WORK REQUEST:
The answer is all of the data repeated exactly, with each picture omitted.

▽

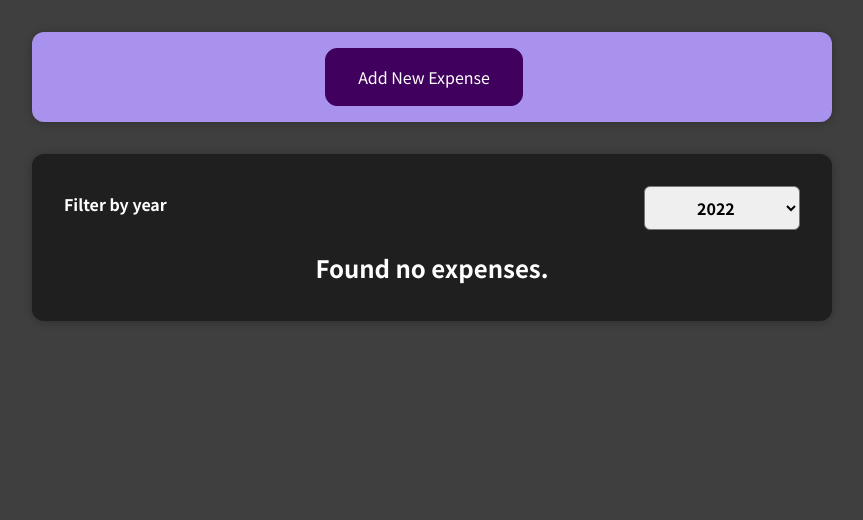
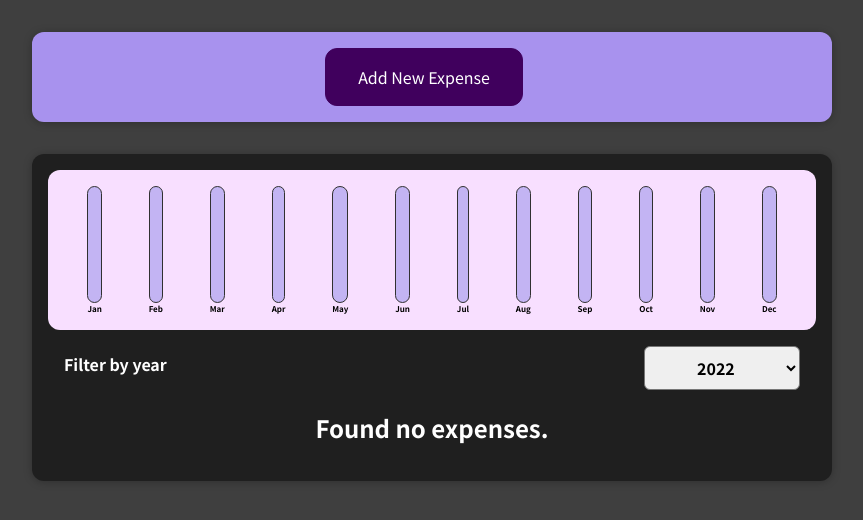
Before and after one commit to akshatbiniwale/Expense-Tracker, a React (Create React App) app: page / in a window 1280 px wide. Shown: the top 520 px of the page, without its empty margins (208-1071 px from the left). Built offline with nearby package versions, Linux system fonts and the light colour scheme; the HTML template or start-up script is replaced by a standard one.

Commit message:
Final Commit

```diff
--- /dev/null
+++ b/src/components/Chart/Chart.css
@@ -0,0 +1,9 @@
+.chart {
+    padding: 1rem;
+    border-radius: 12px;
+    background-color: #f8dfff;
+    text-align: center;
+    display: flex;
+    justify-content: space-around;
+    height: 10rem;
+}
--- /dev/null
+++ b/src/components/Chart/Chart.jsx
@@ -0,0 +1,24 @@
+import './Chart.css'
+import ChartBar from './ChartBar';
+
+const Chart = (props)=> {
+    const dataPointValues = props.dataPoints.map(dataPoint=> dataPoint.value);
+    const totalMaximum = Math.max(...dataPointValues);
+
+    return (
+        <div className='chart'>
+            {props.dataPoints.map((dataPoint)=> {
+                return (
+                    <ChartBar
+                        key={dataPoint.label}
+                        value={dataPoint.value}
+                        maxValue={totalMaximum}
+                        label={dataPoint.label}
+                    />
+                );
+            })}
+        </div>
+    );
+}
+
+export default Chart;
--- /dev/null
+++ b/src/components/Chart/ChartBar.css
@@ -0,0 +1,30 @@
+.chart-bar {
+    height: 100%;
+    display: flex;
+    flex-direction: column;
+    align-items: center;
+}
+
+.chart-bar__inner {
+    height: 100%;
+    width: 100%;
+    border: 1px solid #313131;
+    border-radius: 12px;
+    background-color: #c3b4f3;
+    overflow: hidden;
+    display: flex;
+    flex-direction: column;
+    justify-content: flex-end;
+}
+
+.chart-bar__fill {
+    background-color: #4826b9;
+    width: 100%;
+    transition: all 0.3s ease-out;
+}
+
+.chart-bar__label {
+    font-weight: bold;
+    font-size: 0.5rem;
+    text-align: center;
+}
--- /dev/null
+++ b/src/components/Chart/ChartBar.jsx
@@ -0,0 +1,20 @@
+import './ChartBar.css'
+
+const ChartBar = (props)=> {
+    let barFillHeight = '0%';
+
+    if(props.maxValue > 0){
+        barFillHeight = Math.round((props.value/props.maxValue)*100) + '%';
+    }
+
+    return(
+        <div className='chart-bar'>
+            <div className='chart-bar__inner'>
+                <div className='chart-bar__fill' style={{height: barFillHeight}}></div>
+            </div>
+            <div className='chart-bar__label'>{props.label}</div>
+        </div>
+    );
+}
+
+export default ChartBar;
--- /dev/null
+++ b/src/components/Expenses/ExpenseChart.jsx
@@ -0,0 +1,27 @@
+import Chart from '../Chart/Chart'
+
+const ExpenseChart = (props)=> {
+    const chartDataPoints = [
+        {label: 'Jan', value: 0},
+        {label: 'Feb', value: 0},
+        {label: 'Mar', value: 0},
+        {label: 'Apr', value: 0},
+        {label: 'May', value: 0},
+        {label: 'Jun', value: 0},
+        {label: 'Jul', value: 0},
+        {label: 'Aug', value: 0},
+        {label: 'Sep', value: 0},
+        {label: 'Oct', value: 0},
+        {label: 'Nov', value: 0},
+        {label: 'Dec', value: 0}
+    ];
+
+    for(const expense of props.expenses){
+        const expenseMonth = new Date(expense.date).getMonth();
+        chartDataPoints[expenseMonth].value+= expense.amount;
+    }
+
+    return (<Chart dataPoints={chartDataPoints} />);
+}
+
+export default ExpenseChart
--- a/src/components/Expenses/ExpenseFilter.jsx
+++ b/src/components/Expenses/ExpenseFilter.jsx
@@ -5,15 +5,23 @@
         props.onSetYear(event.target.value);
     };
 
+    const currentYear = Number(new Date().getFullYear());
+    const yearList = [];
+
+    for(var i=1; i<=4; i++){
+        yearList.push(currentYear-i);
+    }
+
     return (
         <div className='expenses-filter'>
             <div className='expenses-filter__control'>
                 <label>Filter by year</label>
                 <select value={props.selected} onChange={yearChangeHandler}>
-                    <option value='2022'>2022</option>
-                    <option value='2021'>2021</option>
-                    <option value='2020'>2020</option>
-                    <option value='2019'>2019</option>
+                    {yearList.map((year)=> {
+                        return(
+                            <option value={year.toString()}>{year}</option>
+                        );
+                    })}
                 </select>
             </div>
         </div>
--- a/src/components/Expenses/Expenses.jsx
+++ b/src/components/Expenses/Expenses.jsx
@@ -1,6 +1,7 @@
 import {useState} from 'react';
 
 import './Expenses.css'
+import ExpenseChart from './ExpenseChart';
 import Card from '../UI/Card';
 import ExpenseFilter from "./ExpenseFilter";
 import ExpensesList from './ExpensesList';
@@ -19,6 +20,7 @@
 
     return (
         <Card className='expenses'>
+            <ExpenseChart expenses={filteredExpenses} />
             <ExpenseFilter onSetYear={setYearHandler} selected={receivedYear} />
             <ExpensesList items={filteredExpenses}/>
         </Card>
--- a/src/components/NewExpense/ExpenseForm.jsx
+++ b/src/components/NewExpense/ExpenseForm.jsx
@@ -26,7 +26,7 @@
 
         const expenseData = {
             title: enteredTitle,
-            amount: enteredAmount,
+            amount: +enteredAmount,
             date: enteredDate
         }
 
```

△

REPLY:
Before and after one commit to akshatbiniwale/Expense-Tracker, a React (Create React App) app: page / in a window 1280 px wide. Shown: the top 520 px of the page, without its empty margins (208-1071 px from the left). Built offline with nearby package versions, Linux system fonts and the light colour scheme; the HTML template or start-up script is replaced by a standard one.

Commit message:
Final Commit

```diff
--- /dev/null
+++ b/src/components/Chart/Chart.css
@@ -0,0 +1,9 @@
+.chart {
+    padding: 1rem;
+    border-radius: 12px;
+    background-color: #f8dfff;
+    text-align: center;
+    display: flex;
+    justify-content: space-around;
+    height: 10rem;
+}
--- /dev/null
+++ b/src/components/Chart/Chart.jsx
@@ -0,0 +1,24 @@
+import './Chart.css'
+import ChartBar from './ChartBar';
+
+const Chart = (props)=> {
+    const dataPointValues = props.dataPoints.map(dataPoint=> dataPoint.value);
+    const totalMaximum = Math.max(...dataPointValues);
+
+    return (
+        <div className='chart'>
+            {props.dataPoints.map((dataPoint)=> {
+                return (
+                    <ChartBar
+                        key={dataPoint.label}
+                        value={dataPoint.value}
+                        maxValue={totalMaximum}
+                        label={dataPoint.label}
+                    />
+                );
+            })}
+        </div>
+    );
+}
+
+export default Chart;
--- /dev/null
+++ b/src/components/Chart/ChartBar.css
@@ -0,0 +1,30 @@
+.chart-bar {
+    height: 100%;
+    display: flex;
+    flex-direction: column;
+    align-items: center;
+}
+
+.chart-bar__inner {
+    height: 100%;
+    width: 100%;
+    border: 1px solid #313131;
+    border-radius: 12px;
+    background-color: #c3b4f3;
+    overflow: hidden;
+    display: flex;
+    flex-direction: column;
+    justify-content: flex-end;
+}
+
+.chart-bar__fill {
+    background-color: #4826b9;
+    width: 100%;
+    transition: all 0.3s ease-out;
+}
+
+.chart-bar__label {
+    font-weight: bold;
+    font-size: 0.5rem;
+    text-align: center;
+}
--- /dev/null
+++ b/src/components/Chart/ChartBar.jsx
@@ -0,0 +1,20 @@
+import './ChartBar.css'
+
+const ChartBar = (props)=> {
+    let barFillHeight = '0%';
+
+    if(props.maxValue > 0){
+        barFillHeight = Math.round((props.value/props.maxValue)*100) + '%';
+    }
+
+    return(
+        <div className='chart-bar'>
+            <div className='chart-bar__inner'>
+                <div className='chart-bar__fill' style={{height: barFillHeight}}></div>
+            </div>
+            <div className='chart-bar__label'>{props.label}</div>
+        </div>
+    );
+}
+
+export default ChartBar;
--- /dev/null
+++ b/src/components/Expenses/ExpenseChart.jsx
@@ -0,0 +1,27 @@
+import Chart from '../Chart/Chart'
+
+const ExpenseChart = (props)=> {
+    const chartDataPoints = [
+        {label: 'Jan', value: 0},
+        {label: 'Feb', value: 0},
+        {label: 'Mar', value: 0},
+        {label: 'Apr', value: 0},
+        {label: 'May', value: 0},
+        {label: 'Jun', value: 0},
+        {label: 'Jul', value: 0},
+        {label: 'Aug', value: 0},
+        {label: 'Sep', value: 0},
+        {label: 'Oct', value: 0},
+        {label: 'Nov', value: 0},
+        {label: 'Dec', value: 0}
+    ];
+
+    for(const expense of props.expenses){
+        const expenseMonth = new Date(expense.date).getMonth();
+        chartDataPoints[expenseMonth].value+= expense.amount;
+    }
+
+    return (<Chart dataPoints={chartDataPoints} />);
+}
+
+export default ExpenseChart
--- a/src/components/Expenses/ExpenseFilter.jsx
+++ b/src/components/Expenses/ExpenseFilter.jsx
@@ -5,15 +5,23 @@
         props.onSetYear(event.target.value);
     };
 
+    const currentYear = Number(new Date().getFullYear());
+    const yearList = [];
+
+    for(var i=1; i<=4; i++){
+        yearList.push(currentYear-i);
+    }
+
     return (
         <div className='expenses-filter'>
             <div className='expenses-filter__control'>
                 <label>Filter by year</label>
                 <select value={props.selected} onChange={yearChangeHandler}>
-                    <option value='2022'>2022</option>
-                    <option value='2021'>2021</option>
-                    <option value='2020'>2020</option>
-                    <option value='2019'>2019</option>
+                    {yearList.map((year)=> {
+                        return(
+                            <option value={year.toString()}>{year}</option>
+                        );
+                    })}
                 </select>
             </div>
         </div>
--- a/src/components/Expenses/Expenses.jsx
+++ b/src/components/Expenses/Expenses.jsx
@@ -1,6 +1,7 @@
 import {useState} from 'react';
 
 import './Expenses.css'
+import ExpenseChart from './ExpenseChart';
 import Card from '../UI/Card';
 import ExpenseFilter from "./ExpenseFilter";
 import ExpensesList from './ExpensesList';
@@ -19,6 +20,7 @@
 
     return (
         <Card className='expenses'>
+            <ExpenseChart expenses={filteredExpenses} />
             <ExpenseFilter onSetYear={setYearHandler} selected={receivedYear} />
             <ExpensesList items={filteredExpenses}/>
         </Card>
--- a/src/components/NewExpense/ExpenseForm.jsx
+++ b/src/components/NewExpense/ExpenseForm.jsx
@@ -26,7 +26,7 @@
 
         const expenseData = {
             title: enteredTitle,
-            amount: enteredAmount,
+            amount: +enteredAmount,
             date: enteredDate
         }
 
```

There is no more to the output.